I’m reading an intriguing post on Hackaday, where a contributor has provided a design for a 3D printer emissions sensor.

3D printers do indeed emit some nasty materials. When materials are heated they tend to emit nanoparticles that, due to their low weight, become airborne in the printer’s vicinity. Worse, however, are the emissions of volatile organic compounds, or “VOCs”. These are chemicals that could be toxic, carcinogenic or harmless. The problem is that once emitted, these could be inhaled and cause health troubles later on.

3D Print Emissions

Sometimes this is noticeable as certain materials present odors when used. Resins in particular can evaporate and place a myriad of substances in the nearby air. But just because you cannot smell anything doesn’t mean there are no VOCs.

The standard advice is that any 3D printer setup should include a method of ventilation, where the VOCs and nanoparticles are simply blown outside. In cases where there are no possibilities for venting, a standalone filter unit should be used. These units include powerful filtration elements that catch virtually all of the nanoparticles and VOCs.

Homebuilt 3D Print VOC Sensor

Now I see how Hackaday contributor Gary Peng has provided an easy-to-build design for a VOC sensor.

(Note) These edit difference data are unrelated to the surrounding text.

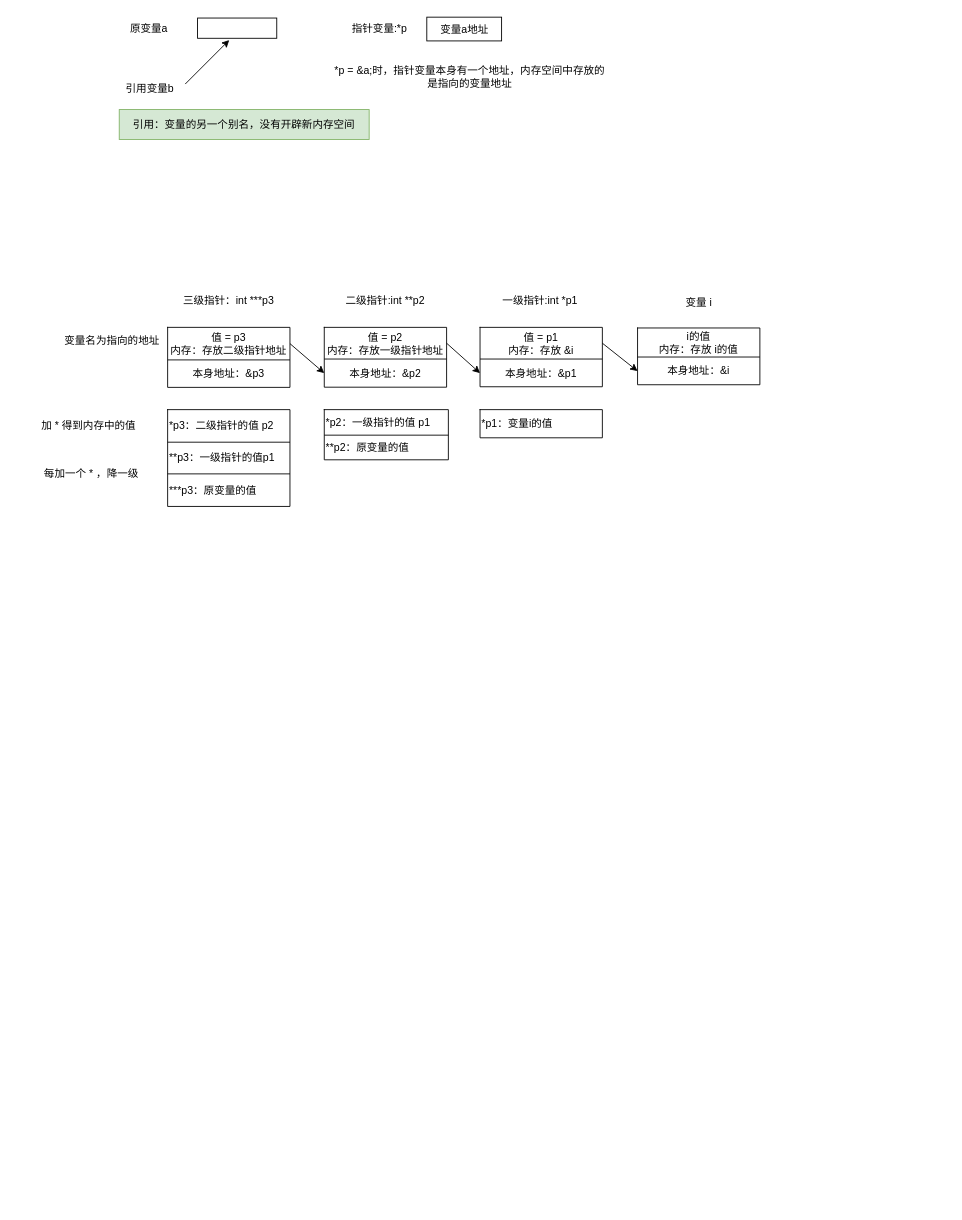
This is 未命名绘图.drawio from weibu01/a_drawio, a draw.io file, before an edit. Source tidied: cells renumbered, new cells numbered last; positions are measured from the earlier drawing's top-left corner, leaving out a move shared by most shapes. Both pictures are drawn from the tidied source at 88%, with x=0, y=0 at pixel (25, 14).
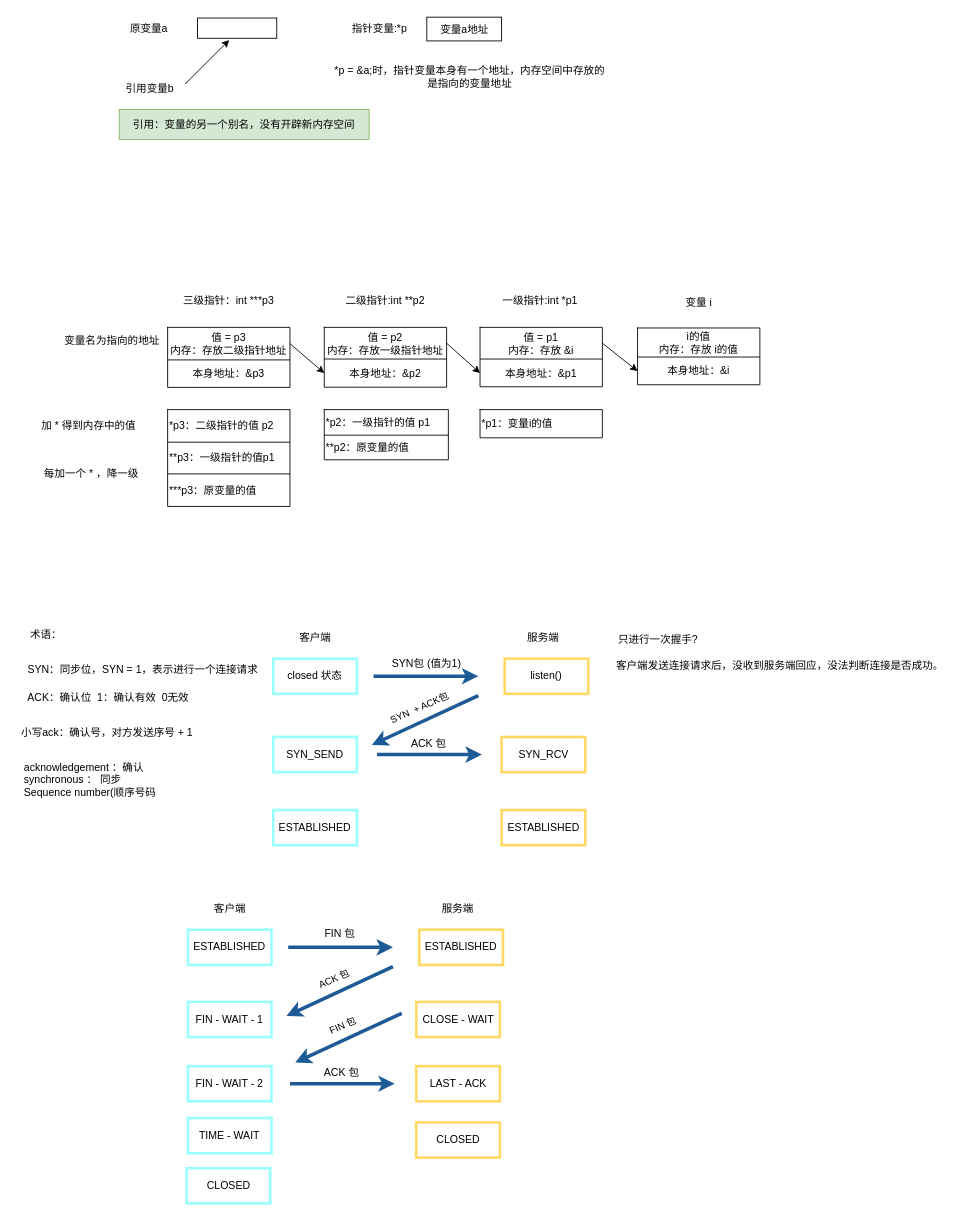
After the change.

The edit, as a diff of the source:
```diff
@@
+    <mxCell id="55" style="edgeStyle=orthogonalEdgeStyle;rounded=0;orthogonalLoop=1;jettySize=auto;html=1;strokeWidth=4;strokeColor=#1E5A96;" parent="1" edge="1">
+      <mxGeometry relative="1" as="geometry">
+        <mxPoint x="396" y="752" as="sourcePoint" />
+        <mxPoint x="515" y="752" as="targetPoint" />
+      </mxGeometry>
+    </mxCell>
+    <mxCell id="56" value="closed 状态" style="rounded=0;whiteSpace=wrap;html=1;strokeWidth=3;strokeColor=#99FFFF;" parent="1" vertex="1">
+      <mxGeometry x="282" y="732" width="95" height="40" as="geometry" />
+    </mxCell>
+    <mxCell id="57" value="客户端" style="text;html=1;strokeColor=none;fillColor=none;align=center;verticalAlign=middle;whiteSpace=wrap;rounded=0;" parent="1" vertex="1">
+      <mxGeometry x="299.5" y="693" width="60" height="30" as="geometry" />
+    </mxCell>
+    <mxCell id="58" value="服务端" style="text;html=1;strokeColor=none;fillColor=none;align=center;verticalAlign=middle;whiteSpace=wrap;rounded=0;" parent="1" vertex="1">
+      <mxGeometry x="559" y="693" width="60" height="30" as="geometry" />
+    </mxCell>
+    <mxCell id="59" value="listen()" style="rounded=0;whiteSpace=wrap;html=1;strokeWidth=3;strokeColor=#FFD966;" parent="1" vertex="1">
+      <mxGeometry x="545" y="732" width="95" height="40" as="geometry" />
+    </mxCell>
+    <mxCell id="60" value="SYN包 (值为1)" style="text;html=1;strokeColor=none;fillColor=none;align=center;verticalAlign=middle;whiteSpace=wrap;rounded=0;" parent="1" vertex="1">
+      <mxGeometry x="412" y="730" width="89" height="16" as="geometry" />
+    </mxCell>
+    <mxCell id="61" value="SYN_SEND" style="rounded=0;whiteSpace=wrap;html=1;strokeWidth=3;strokeColor=#99FFFF;" parent="1" vertex="1">
+      <mxGeometry x="282" y="821" width="95" height="40" as="geometry" />
+    </mxCell>
+    <mxCell id="62" value="ESTABLISHED" style="rounded=0;whiteSpace=wrap;html=1;strokeWidth=3;strokeColor=#99FFFF;" parent="1" vertex="1">
+      <mxGeometry x="282" y="904" width="95" height="40" as="geometry" />
+    </mxCell>
+    <mxCell id="63" value="SYN_RCV" style="rounded=0;whiteSpace=wrap;html=1;strokeWidth=3;strokeColor=#FFD966;" parent="1" vertex="1">
+      <mxGeometry x="541.5" y="821" width="95" height="40" as="geometry" />
+    </mxCell>
+    <mxCell id="64" value="ESTABLISHED" style="rounded=0;whiteSpace=wrap;html=1;strokeWidth=3;strokeColor=#FFD966;" parent="1" vertex="1">
+      <mxGeometry x="541.5" y="904" width="95" height="40" as="geometry" />
+    </mxCell>
+    <mxCell id="65" style="endArrow=none;html=1;rounded=0;startArrow=classic;startFill=1;endFill=0;strokeWidth=4;strokeColor=#1e5a96;" parent="1" edge="1">
+      <mxGeometry relative="1" as="geometry">
+        <mxPoint x="394" y="830" as="sourcePoint" />
+        <mxPoint x="515" y="774" as="targetPoint" />
+      </mxGeometry>
+    </mxCell>
+    <mxCell id="66" value="SYN&amp;nbsp; + ACK包" style="edgeLabel;html=1;align=center;verticalAlign=middle;rotation=336;" parent="65" vertex="1">
+      <mxGeometry relative="1" as="geometry">
+        <mxPoint x="-7" y="-14" as="offset" />
+      </mxGeometry>
+    </mxCell>
+    <mxCell id="67" style="edgeStyle=orthogonalEdgeStyle;rounded=0;orthogonalLoop=1;jettySize=auto;html=1;strokeWidth=4;strokeColor=#1E5A96;" parent="1" edge="1">
+      <mxGeometry relative="1" as="geometry">
+        <mxPoint x="400" y="841" as="sourcePoint" />
+        <mxPoint x="519" y="841" as="targetPoint" />
+      </mxGeometry>
+    </mxCell>
+    <mxCell id="68" value="ACK 包" style="text;html=1;strokeColor=none;fillColor=none;align=center;verticalAlign=middle;whiteSpace=wrap;rounded=0;" parent="1" vertex="1">
+      <mxGeometry x="434" y="821" width="50" height="16" as="geometry" />
+    </mxCell>
+    <mxCell id="69" style="edgeStyle=orthogonalEdgeStyle;rounded=0;orthogonalLoop=1;jettySize=auto;html=1;strokeWidth=4;strokeColor=#1E5A96;" parent="1" edge="1">
+      <mxGeometry relative="1" as="geometry">
+        <mxPoint x="299" y="1060" as="sourcePoint" />
+        <mxPoint x="418" y="1060" as="targetPoint" />
+      </mxGeometry>
+    </mxCell>
+    <mxCell id="70" value="ESTABLISHED" style="rounded=0;whiteSpace=wrap;html=1;strokeWidth=3;strokeColor=#99FFFF;" parent="1" vertex="1">
+      <mxGeometry x="185" y="1040" width="95" height="40" as="geometry" />
+    </mxCell>
+    <mxCell id="71" value="客户端" style="text;html=1;strokeColor=none;fillColor=none;align=center;verticalAlign=middle;whiteSpace=wrap;rounded=0;" parent="1" vertex="1">
+      <mxGeometry x="202.5" y="1001" width="60" height="30" as="geometry" />
+    </mxCell>
+    <mxCell id="72" value="服务端" style="text;html=1;strokeColor=none;fillColor=none;align=center;verticalAlign=middle;whiteSpace=wrap;rounded=0;" parent="1" vertex="1">
+      <mxGeometry x="462" y="1001" width="60" height="30" as="geometry" />
+    </mxCell>
+    <mxCell id="73" value="ESTABLISHED" style="rounded=0;whiteSpace=wrap;html=1;strokeWidth=3;strokeColor=#FFD966;" parent="1" vertex="1">
+      <mxGeometry x="448" y="1040" width="95" height="40" as="geometry" />
+    </mxCell>
+    <mxCell id="74" value="FIN 包" style="text;html=1;strokeColor=none;fillColor=none;align=center;verticalAlign=middle;whiteSpace=wrap;rounded=0;" parent="1" vertex="1">
+      <mxGeometry x="333" y="1037" width="50" height="16" as="geometry" />
+    </mxCell>
+    <mxCell id="75" value="FIN - WAIT - 1" style="rounded=0;whiteSpace=wrap;html=1;strokeWidth=3;strokeColor=#99FFFF;" parent="1" vertex="1">
+      <mxGeometry x="185" y="1122" width="95" height="40" as="geometry" />
+    </mxCell>
+    <mxCell id="76" value="FIN - WAIT - 2" style="rounded=0;whiteSpace=wrap;html=1;strokeWidth=3;strokeColor=#99FFFF;" parent="1" vertex="1">
+      <mxGeometry x="185" y="1195" width="95" height="40" as="geometry" />
+    </mxCell>
+    <mxCell id="77" value="CLOSE - WAIT" style="rounded=0;whiteSpace=wrap;html=1;strokeWidth=3;strokeColor=#FFD966;" parent="1" vertex="1">
+      <mxGeometry x="444.5" y="1122" width="95" height="40" as="geometry" />
+    </mxCell>
+    <mxCell id="78" value="LAST - ACK" style="rounded=0;whiteSpace=wrap;html=1;strokeWidth=3;strokeColor=#FFD966;" parent="1" vertex="1">
+      <mxGeometry x="444.5" y="1195" width="95" height="40" as="geometry" />
+    </mxCell>
+    <mxCell id="79" style="endArrow=none;html=1;rounded=0;startArrow=classic;startFill=1;endFill=0;strokeWidth=4;strokeColor=#1e5a96;" parent="1" edge="1">
+      <mxGeometry relative="1" as="geometry">
+        <mxPoint x="297" y="1138" as="sourcePoint" />
+        <mxPoint x="418" y="1082" as="targetPoint" />
+      </mxGeometry>
+    </mxCell>
+    <mxCell id="80" value="ACK 包" style="edgeLabel;html=1;align=center;verticalAlign=middle;rotation=336;" parent="79" vertex="1">
+      <mxGeometry relative="1" as="geometry">
+        <mxPoint x="-7" y="-14" as="offset" />
+      </mxGeometry>
+    </mxCell>
+    <mxCell id="81" style="edgeStyle=orthogonalEdgeStyle;rounded=0;orthogonalLoop=1;jettySize=auto;html=1;strokeWidth=4;strokeColor=#1E5A96;" parent="1" edge="1">
+      <mxGeometry relative="1" as="geometry">
+        <mxPoint x="301" y="1215" as="sourcePoint" />
+        <mxPoint x="420" y="1215" as="targetPoint" />
+      </mxGeometry>
+    </mxCell>
+    <mxCell id="82" value="ACK 包" style="text;html=1;strokeColor=none;fillColor=none;align=center;verticalAlign=middle;whiteSpace=wrap;rounded=0;" parent="1" vertex="1">
+      <mxGeometry x="335" y="1195" width="50" height="16" as="geometry" />
+    </mxCell>
+    <mxCell id="83" value="TIME - WAIT" style="rounded=0;whiteSpace=wrap;html=1;strokeWidth=3;strokeColor=#99FFFF;" parent="1" vertex="1">
+      <mxGeometry x="185" y="1254" width="95" height="40" as="geometry" />
+    </mxCell>
+    <mxCell id="84" value="CLOSED" style="rounded=0;whiteSpace=wrap;html=1;strokeWidth=3;strokeColor=#99FFFF;" parent="1" vertex="1">
+      <mxGeometry x="183.5" y="1311" width="95" height="40" as="geometry" />
+    </mxCell>
+    <mxCell id="85" value="CLOSED" style="rounded=0;whiteSpace=wrap;html=1;strokeWidth=3;strokeColor=#FFD966;" parent="1" vertex="1">
+      <mxGeometry x="444.5" y="1259" width="95" height="40" as="geometry" />
+    </mxCell>
+    <mxCell id="86" style="endArrow=none;html=1;rounded=0;startArrow=classic;startFill=1;endFill=0;strokeWidth=4;strokeColor=#1e5a96;" parent="1" edge="1">
+      <mxGeometry relative="1" as="geometry">
+        <mxPoint x="307" y="1191" as="sourcePoint" />
+        <mxPoint x="428" y="1135" as="targetPoint" />
+      </mxGeometry>
+    </mxCell>
+    <mxCell id="87" value="FIN 包" style="edgeLabel;html=1;align=center;verticalAlign=middle;rotation=336;" parent="86" vertex="1">
+      <mxGeometry relative="1" as="geometry">
+        <mxPoint x="-7" y="-14" as="offset" />
+      </mxGeometry>
+    </mxCell>
+    <mxCell id="88" value="术语：" style="text;html=1;strokeColor=none;fillColor=none;align=center;verticalAlign=middle;whiteSpace=wrap;rounded=0;" parent="1" vertex="1">
+      <mxGeometry x="-6" y="690" width="60" height="30" as="geometry" />
+    </mxCell>
+    <mxCell id="89" value="SYN：同步位，SYN = 1，表示进行一个连接请求" style="text;html=1;strokeColor=none;fillColor=none;align=center;verticalAlign=middle;whiteSpace=wrap;rounded=0;" parent="1" vertex="1">
+      <mxGeometry x="-11" y="732" width="290" height="26" as="geometry" />
+    </mxCell>
+    <mxCell id="90" value="ACK：确认位&amp;nbsp; 1：确认有效&amp;nbsp; 0无效" style="text;html=1;strokeColor=none;fillColor=none;align=left;verticalAlign=middle;whiteSpace=wrap;rounded=0;" parent="1" vertex="1">
+      <mxGeometry x="1" y="765" width="221" height="23" as="geometry" />
+    </mxCell>
+    <mxCell id="91" value="小写ack：确认号，对方发送序号 + 1" style="text;html=1;strokeColor=none;fillColor=none;align=left;verticalAlign=middle;whiteSpace=wrap;rounded=0;" parent="1" vertex="1">
+      <mxGeometry x="-6" y="803" width="230" height="25" as="geometry" />
+    </mxCell>
+    <mxCell id="92" value="acknowledgement ：确认&lt;br&gt;synchronous ： 同步&lt;br&gt;Sequence number(顺序号码" style="text;html=1;strokeColor=none;fillColor=none;align=left;verticalAlign=middle;whiteSpace=wrap;rounded=0;" parent="1" vertex="1">
+      <mxGeometry x="-3" y="846" width="189" height="47" as="geometry" />
+    </mxCell>
+    <mxCell id="93" value="只进行一次握手?" style="text;html=1;strokeColor=none;fillColor=none;align=center;verticalAlign=middle;whiteSpace=wrap;rounded=0;" parent="1" vertex="1">
+      <mxGeometry x="664.5" y="699" width="108.5" height="24" as="geometry" />
+    </mxCell>
+    <mxCell id="94" value="客户端发送连接请求后，没收到服务端回应，没法判断连接是否成功。" style="text;html=1;strokeColor=none;fillColor=none;align=center;verticalAlign=middle;whiteSpace=wrap;rounded=0;" parent="1" vertex="1">
+      <mxGeometry x="668" y="723" width="380" height="34" as="geometry" />
+    </mxCell>
```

The idea is to place the sensor near or on an operating 3D printer, where it will quietly monitor VOCs and alert the operator when VOCs exceed tolerance levels.

Peng has designed the unit to employ three alert levels — green, yellow and red — based on an average of parts per billion recommendations from various health agencies. When the sensor turns yellow, it provides an alert to a smartphone app and it’s recommended that you “open a window for ventilation”. If it turns red, meaning the tolerances have been exceeded, Peng says the user should “leave the area”.

The device can be built at relatively low cost and it seems fairly straightforward to do.

Using A 3D Print Emissions Sensor

But does this mean you should?

I’m all for getting more information about, well, everything, but there has to be a point. Information is not useful unless action can be taken based on that information.

In this case, an installation of this sensor or any similar system would be of limited use. The only actions that could be taken would be either: provide ventilation or filtration, or stop 3D printing.

This is why we simply suggest providing ventilation. You’re going to do it anyway, unless you would be willing to receive a “red” level alert and continue 3D printing.

Comments on the Hackaday post also point out that VOCs are not always harmful. You’ll easily get a super high reading if you evaporate any alcohol into the air, and that happens all the time in many places. There are other VOCs that are extremely toxic even in small amounts that might not be detected by this particular sensor. Finally, the sensor is not able to detect all VOCs, but instead only a reasonable set of VOC types. What if there is a VOC outside of its detection range? Green alert level.

I’m sure many people are curious about whether VOCs are present in their 3D printing setup, but in truth there is little value in that information. Just ventilate and take common sense precautions.

Via Hackaday

By Kerry Stevenson

Kerry Stevenson, aka "General Fabb" has written over 8,000 stories on 3D printing at Fabbaloo since he launched the venture in 2007, with an intention to promote and grow the incredible technology of 3D printing across the world. So far, it seems to be working!